# Work to be completed
Search the data for "shown". Each line containing it is to be copied.

# Image comparison data
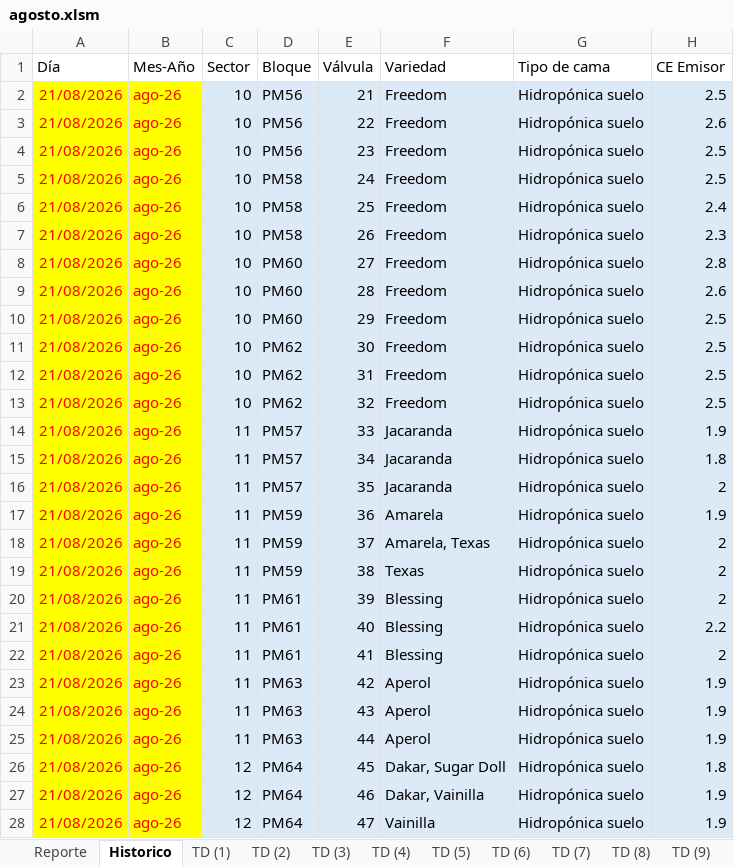
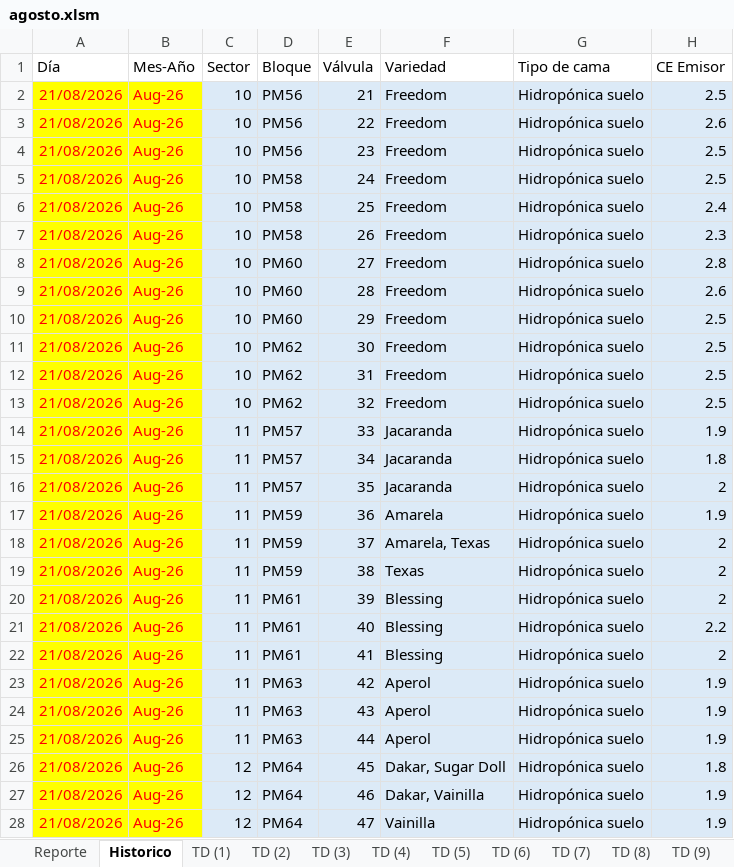
Before and after one commit to floreseltandilpm-creator/Primavera-Rosa, an Excel workbook: agosto.xlsm, sheet Historico, drawn as a sheet; only a part is shown; values as stored, in another font and other column widths than the file's, no borders; table styles not drawn; the diff covers the shown part only; the diff names each change by its address in the sheet, - before the commit and + after, or states it on an @@ line.

Commit message:
Update agosto.xlsm

```diff
--- a/agosto.xlsm (sheet Historico)
+++ b/agosto.xlsm (sheet Historico)
-B2:B28 (Mes-Año): ago-26
+B2:B28 (Mes-Año): Aug-26
```
Also changed, not shown: 79 edited cells elsewhere in this sheet, sheet Reporte.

# Answer section
Before and after one commit to floreseltandilpm-creator/Primavera-Rosa, an Excel workbook: agosto.xlsm, sheet Historico, drawn as a sheet; only a part is shown; values as stored, in another font and other column widths than the file's, no borders; table styles not drawn; the diff covers the shown part only; the diff names each change by its address in the sheet, - before the commit and + after, or states it on an @@ line.
Also changed, not shown: 79 edited cells elsewhere in this sheet, sheet Reporte.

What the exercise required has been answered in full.